She’s a Scottish take on the evergreen Elizabeth.
Thanks to Lola and Shan for suggesting Elspeth as our Baby Name of the Day.
Like many a true classic, Elizabeth has been transformed by the ages, borrowed and reassembled in languages all over the world. Some of her versions are obscure – like the medieval Isabeau or Belsante. Others are common in their place, but quite rare elsewhere in the world.
File Elspeth in the latter category. She’s reasonably common in the UK, but nearly unknown in the US, where she has never appeared in the Top 1000.
There are plenty of Elspeths in the UK. Agatha Christie gave the name to a character. In real life, we find:
- English designer Elspeth Gibson;

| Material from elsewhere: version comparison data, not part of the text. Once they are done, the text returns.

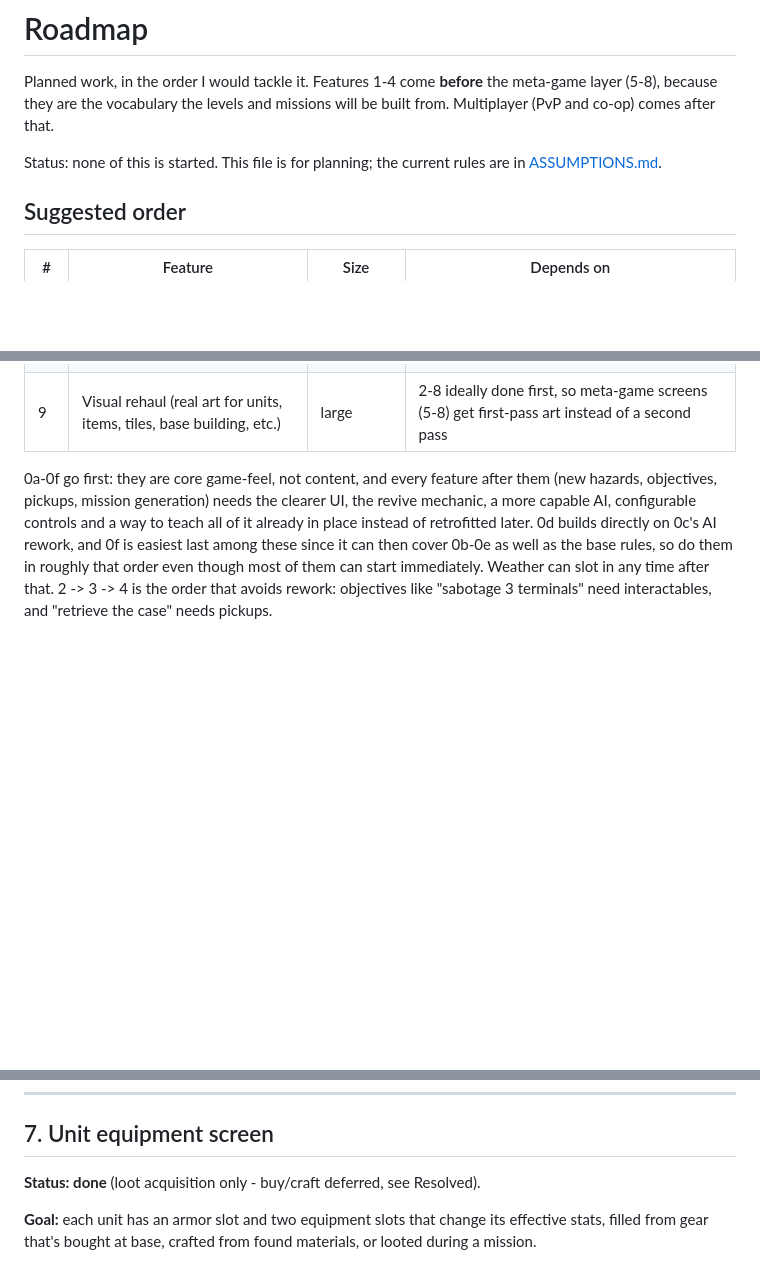
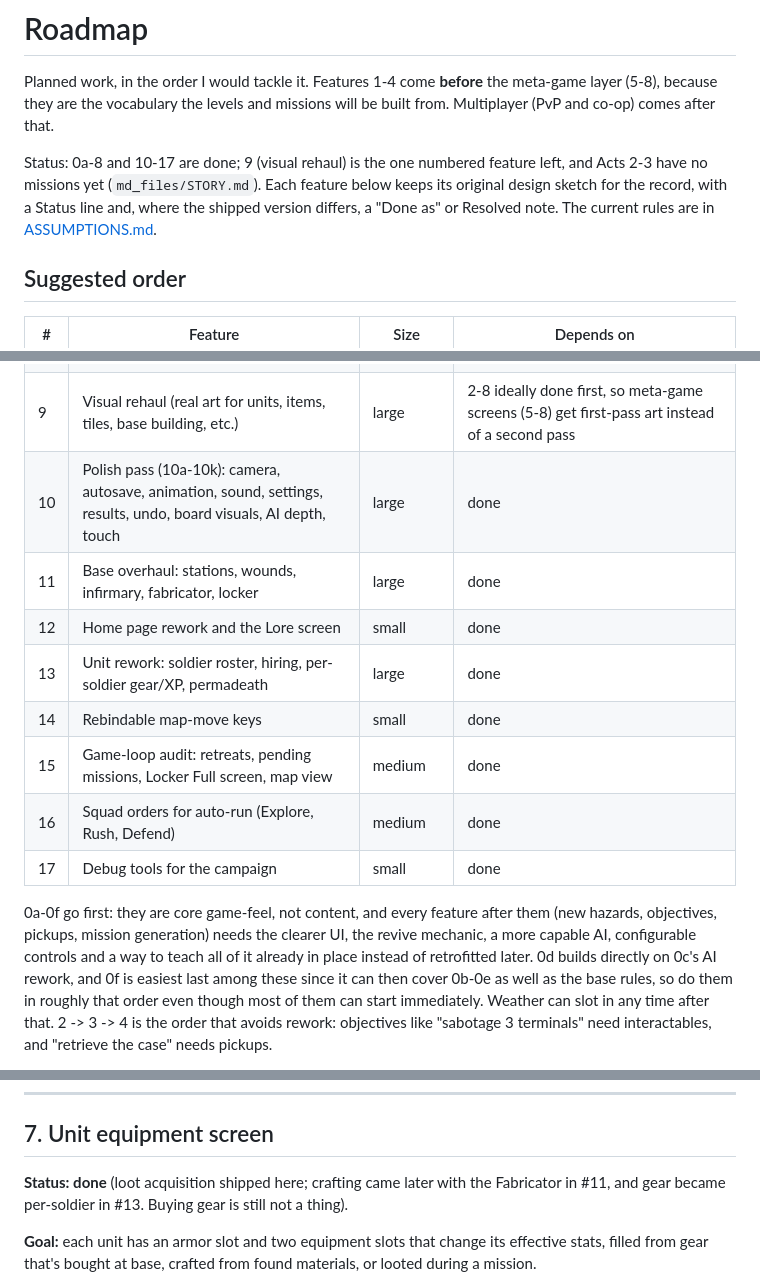
Before and after one commit to endodod/Offgrid, a Markdown page: md_files/ROADMAP.md, 3 parts joined by grey strips. GitHub-like rendering; blank space fills up the shorter version.

Commit message:
Roadmap: bring the status lines and the order table up to date
Co-Authored-By: Claude Opus 5.5 <noreply@anthropic.com>

```diff
--- a/md_files/ROADMAP.md
+++ b/md_files/ROADMAP.md
@@ -2,7 +2,7 @@
 
 Planned work, in the order I would tackle it. Features 1-4 come **before** the meta-game layer (5-8), because they are the vocabulary the levels and missions will be built from. Multiplayer (PvP and co-op) comes after that.
 
-Status: none of this is started. This file is for planning; the current rules are in [ASSUMPTIONS.md](ASSUMPTIONS.md).
+Status: 0a-8 and 10-17 are done; 9 (visual rehaul) is the one numbered feature left, and Acts 2-3 have no missions yet (`md_files/STORY.md`). Each feature below keeps its original design sketch for the record, with a Status line and, where the shipped version differs, a "Done as" or Resolved note. The current rules are in [ASSUMPTIONS.md](ASSUMPTIONS.md).
 
 ## Suggested order
 
@@ -23,6 +23,14 @@ Status: none of this is started. This file is for planning; the current rules ar
 | 7 | Unit equipment screen (armor + 2 slots, loot system) | medium-large | 2 and 4 (chests and enemy drops need interactables and pickups), 6 for buying/crafting |
 | 8 | Unit leveling & perks (per-class paths, growing perk pool & slots) | medium-large | pairs with 7 (perks and equipment both modify a unit's effective stats) |
 | 9 | Visual rehaul (real art for units, items, tiles, base building, etc.) | large | 2-8 ideally done first, so meta-game screens (5-8) get first-pass art instead of a second pass |
+| 10 | Polish pass (10a-10k): camera, autosave, animation, sound, settings, results, undo, board visuals, AI depth, touch | large | done |
+| 11 | Base overhaul: stations, wounds, infirmary, fabricator, locker | large | done |
+| 12 | Home page rework and the Lore screen | small | done |
+| 13 | Unit rework: soldier roster, hiring, per-soldier gear/XP, permadeath | large | done |
+| 14 | Rebindable map-move keys | small | done |
+| 15 | Game-loop audit: retreats, pending missions, Locker Full screen, map view | medium | done |
+| 16 | Squad orders for auto-run (Explore, Rush, Defend) | medium | done |
+| 17 | Debug tools for the campaign | small | done |
 
 0a-0f go first: they are core game-feel, not content, and every feature after them (new hazards, objectives, pickups, mission generation) needs the clearer UI, the revive mechanic, a more capable AI, configurable controls and a way to teach all of it already in place instead of retrofitted later. 0d builds directly on 0c's AI rework, and 0f is easiest last among these since it can then cover 0b-0e as well as the base rules, so do them in roughly that order even though most of them can start immediately. Weather can slot in any time after that. 2 -> 3 -> 4 is the order that avoids rework: objectives like "sabotage 3 terminals" need interactables, and "retrieve the case" needs pickups.
 
@@ -417,7 +427,7 @@ Three small, additive `GameOptions`/`MapDef` fields carry a built base's bonuses
 
 ## 7. Unit equipment screen
 
-**Status: done** (loot acquisition only - buy/craft deferred, see Resolved).
+**Status: done** (loot acquisition shipped here; crafting came later with the Fabricator in #11, and gear became per-soldier in #13. Buying gear is still not a thing).
 
 **Goal:** each unit has an armor slot and two equipment slots that change its effective stats, filled from gear that's bought at base, crafted from found materials, or looted during a mission.
 
```
Also changed, not shown: other parts of md_files/ROADMAP.md (+3 -1 lines).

- Veteran Scottish actress Elspeth Gray had long a career television, and was one of several mothers of the bride in 1994’s Four Weddings and a Funeral;

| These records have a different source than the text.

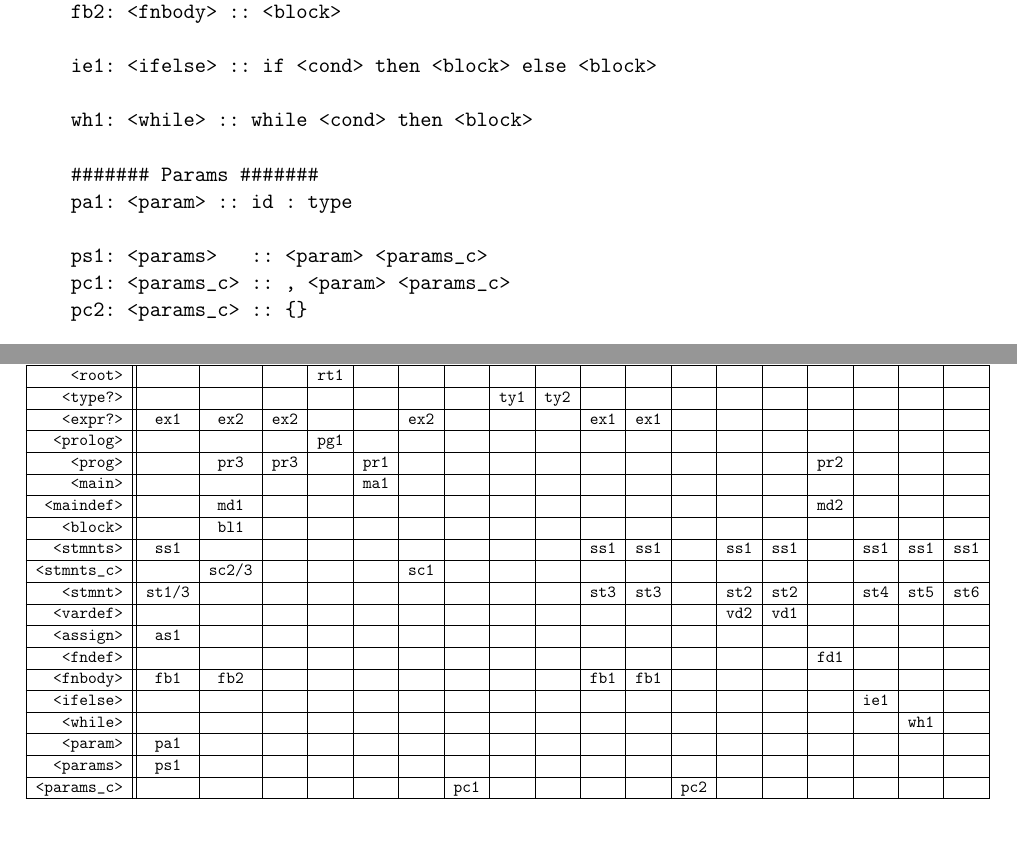
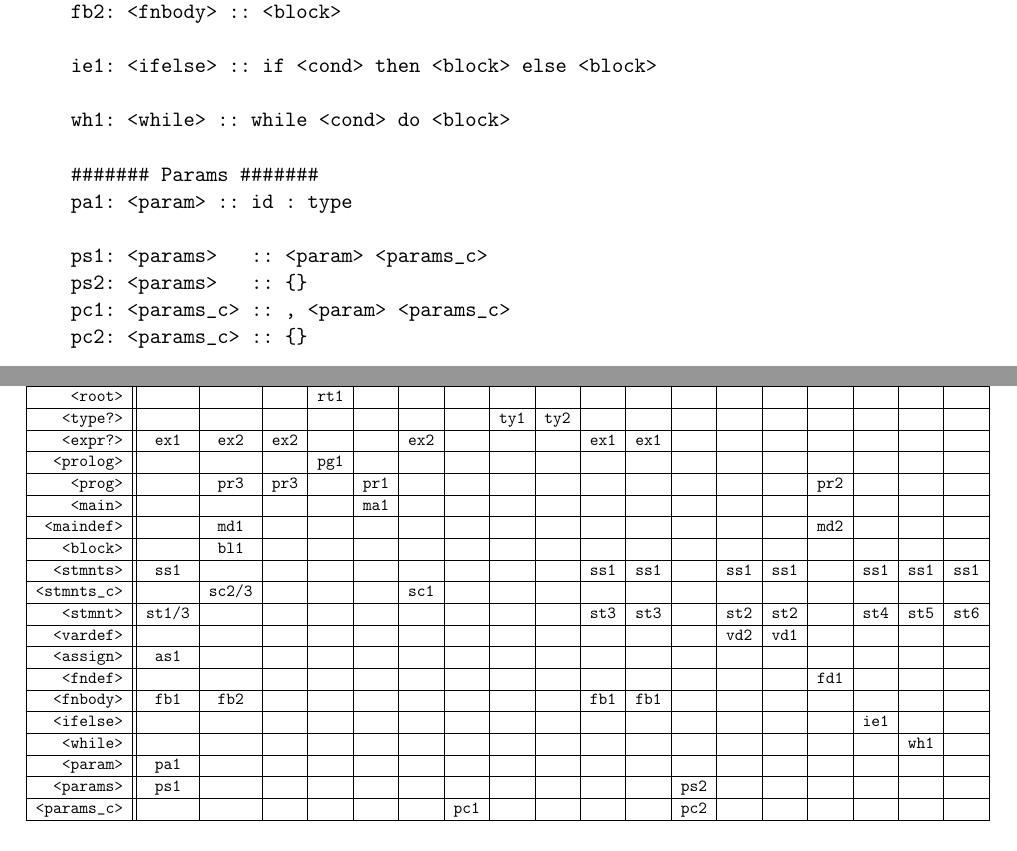
Before and after one commit to TekMike365/ifj26c, a LaTeX document (docs/dokumentace.tex): two parts of page 6 of 8, joined at a grey line, cut so that both start at the same text. Compiled offline with pdfLaTeX.

Commit message:
docs(parser): fix LL and PSA rules
Add missing empty `<args>' and `<params>' rules and change `while then' to
`while do'.

```diff
--- a/docs/dokumentace.tex
+++ b/docs/dokumentace.tex
@@ -220,7 +220,7 @@
 
     ie1: <ifelse> :: if <cond> then <block> else <block>
 
-    wh1: <while> :: while <cond> then <block>
+    wh1: <while> :: while <cond> do <block>
 
     ####### Params #######
     pa1: <param> :: id : type
@@ -255,7 +256,7 @@
         \id{<ifelse>}    & \id{   }   & \id{   }   & \id{   }  & \id{   }                 & \id{   }    & \id{   } & \id{   } & \id{   } & \id{   } & \id{   } & \id{   } & \id{   } & \id{   }  & \id{   }  & \id{   }  & \id{ie1} & \id{   }    & \id{   }      \\ \hline
         \id{<while>}     & \id{   }   & \id{   }   & \id{   }  & \id{   }                 & \id{   }    & \id{   } & \id{   } & \id{   } & \id{   } & \id{   } & \id{   } & \id{   } & \id{   }  & \id{   }  & \id{   }  & \id{   } & \id{wh1}    & \id{   }      \\ \hline
         \id{<param>}     & \id{pa1}   & \id{   }   & \id{   }  & \id{   }                 & \id{   }    & \id{   } & \id{   } & \id{   } & \id{   } & \id{   } & \id{   } & \id{   } & \id{   }  & \id{   }  & \id{   }  & \id{   } & \id{   }    & \id{   }      \\ \hline
-        \id{<params>}    & \id{ps1}   & \id{   }   & \id{   }  & \id{   }                 & \id{   }    & \id{   } & \id{   } & \id{   } & \id{   } & \id{   } & \id{   } & \id{   } & \id{   }  & \id{   }  & \id{   }  & \id{   } & \id{   }    & \id{   }      \\ \hline
+        \id{<params>}    & \id{ps1}   & \id{   }   & \id{   }  & \id{   }                 & \id{   }    & \id{   } & \id{   } & \id{   } & \id{   } & \id{   } & \id{   } & \id{ps2} & \id{   }  & \id{   }  & \id{   }  & \id{   } & \id{   }    & \id{   }      \\ \hline
         \id{<params\_c>} & \id{   }   & \id{   }   & \id{   }  & \id{   }                 & \id{   }    & \id{   } & \id{pc1} & \id{   } & \id{   } & \id{   } & \id{   } & \id{pc2} & \id{   }  & \id{   }  & \id{   }  & \id{   } & \id{   }    & \id{   }      \\ \hline
       \end{tabular}
     \end{adjustbox}
```
Also changed, not shown: docs/dokumentace.tex (2 more changed lines).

- The famous Huxley family includes an Elspeth, a writer best known for her memoirs about growing up in Colonial Kenya in the early twentieth century.
All of these Elspeths are around a certain age, and that may be an issue – in Great Britain, she’s mature, even fusty, and not-quite-ready for revival. The name of your aunt, sure, but not your newborn niece. In the 2001 television version of Snow White, the evil queen is named Elspeth.
But in the US, she’s deliciously rare. Popular short forms Ella, Ellie, and Elle are available if your daughter prefers to blend in. Elspeth manages to stand out. She’s frills-free and unexpected, like Tamsin or Margot.
While digging through Burke’s Peerage – where Elspeths abound – I found this sibset: Elspeth, Ailsa, and Fergus. I also found plenty of families with an Elizabeth in one generation and an Elspeth in the next, or vice versa.
The Elspeth that I can’t quite trace is Miss Christian Elspeth Mallock. Her portrait is above; it was painted by Edward Arthur Walton, the noted Scottish portrait and landscape painter, active in the late 1800s and early part of the twentieth century. Her biography might be lost, but her image endures – and looks, to me, very much like an Elspeth.
The thing that probably confuses parents about Elspeth is the b-to-p consonant shift. Elsbeth, like Lisbeth, seems like a logical contracted form of Elizabeth. But -peth probably strikes some as unusual. I’m not sure I can explain the shift; while b-to-p occurs in many words, most of those changes took place by the 800s – well before Elizabeth would have been a common name in England. (Isabel was dominant until the ascension of Queen Elizabeth I.) Still, I can find Elspet in the records from medieval England, so the forms must have co-existed for ages.
Overall, Elspeth has a quirky Scottish charm that works well in the US today. She’s offbeat, but not outrageous. If you’re looking for a tailored name for a girl that isn’t a surname or borrowed from the boys, and still nods towards the classics, Elspeth could appeal.